Qiányòu (乾祐) 948
|None||Emperor Yǐn (隱皇帝)||Liu Chengyou (劉承祐)||948–951||Qiányòu (乾祐) 948–951|
- Mote, F.W. (1999). Imperial China (900–1800). Harvard University Press. pp. 11, 13, 16, 69.
- Lorge, Peter Allan (2012). Chinese Martial Arts: From Antiquity to the Twenty-First Century. CAMBRIDGE UNIVERSITY PRESS. p. 115.
- Gumilev, Lev Nikolaevich. Searches for an Imaginary Kingdom: The Legend of the Kingdom of Prester John. Cambridge University Press 1987. p. 78.
- Mote, Frederick W (2003). Imperial China 900-1800. pp. 12–13.

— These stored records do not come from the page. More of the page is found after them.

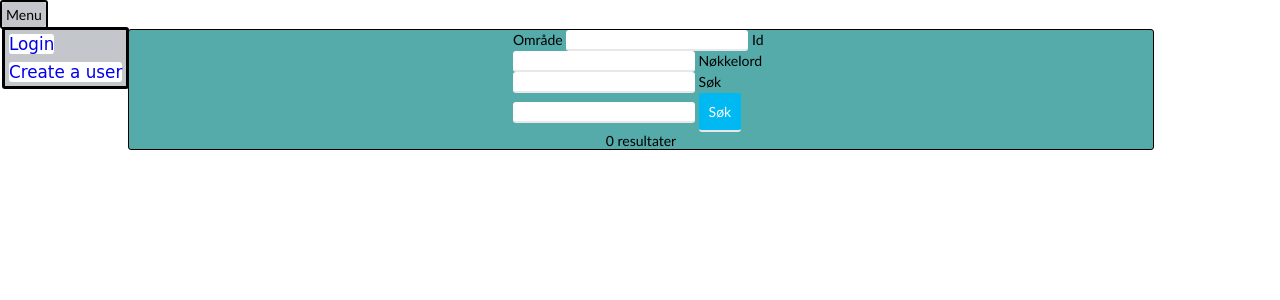
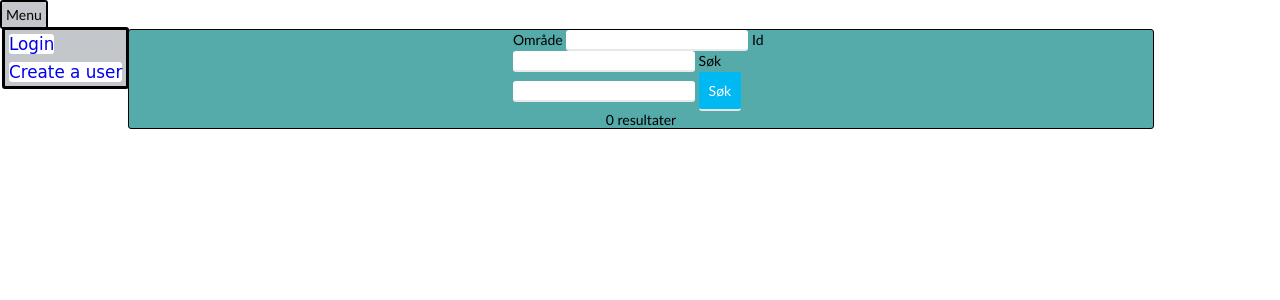
Before and after one commit to raSKTypeShit/callforduty, a PHP site: page /callforduty/?area=1 in a window 1280 px wide. Shown: the top 300 px of the page. Run offline with PHP 8.4, Linux system fonts and the light colour scheme; data that the repository does not hold is empty.

Commit message:
revert ish

```diff
--- a/callforduty/include/annonseviewer.php
+++ b/callforduty/include/annonseviewer.php
@@ -11,8 +11,8 @@
             </datalist>
             <label for="inputId">Id</label>
             <input id="inputId" type="number" name="id">
-            <label for="inputNokkel">Nøkkelord</label>
-            <input id="inputNokkel" type="text" name="nokkelord">
+            <!--<label for="inputNokkel">Nøkkelord</label>
+            <input id="inputNokkel" type="text" name="nokkelord">-->
             <label for="inputName">Søk</label>
             <input id="inputName" type="text" name="sokeord">
             <input type="submit" value="Søk">
@@ -30,6 +30,16 @@
 
     // Base sql query
     $sql = "SELECT annonser.id AS annonseids, userID, user, title, descr, COLOR, area, public FROM annonser JOIN login ON  annonser.userID= login.id";
+        // Nokkelord is set
+        /*if($_GET["nokkelord"])
+        {
+            $sql .= " JOIN keywords ON fromNR = annonseids"; //WHERE keyword = ?";
+            //$firstParam = false;
+
+            //array_push($paramTypes, "s");
+            //array_push($params, $_GET["area"]);
+        }*/
+
         // Area is spesified
         if($_GET["area"])
         {
```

- Hòuhàn Gāozǔ 後漢高祖, , ChinaKnowledge online encyclopedia, www.chinaknowledge.de/History/Tang/wudai-event.html, ed. Ulrich Theobald (Tian Yuli 田宇利, styled Shudouting 數豆亭), Department of Chinese and Korean Studies, University of Tübingen, heading Later Han. "Later Han High Ancestor," 高祖 Gāozǔ "High Ancestor" being a conventional designation for dynastic founders, as in the case of 高祖 Gāozǔ Emperor Gaozu of Han, founder of the original Han Dynasty, though in that case 高祖 Gāozǔ is his temple name, identical with the temple name of this Later Han ruler, and the original Han dynasty founder's posthumous name is 高皇帝 Gāo Huángdì "High Emperor" as the founder of the second of the historically recorded Dynasties in Chinese history, which is what distinguishes the two in their honorific titular names.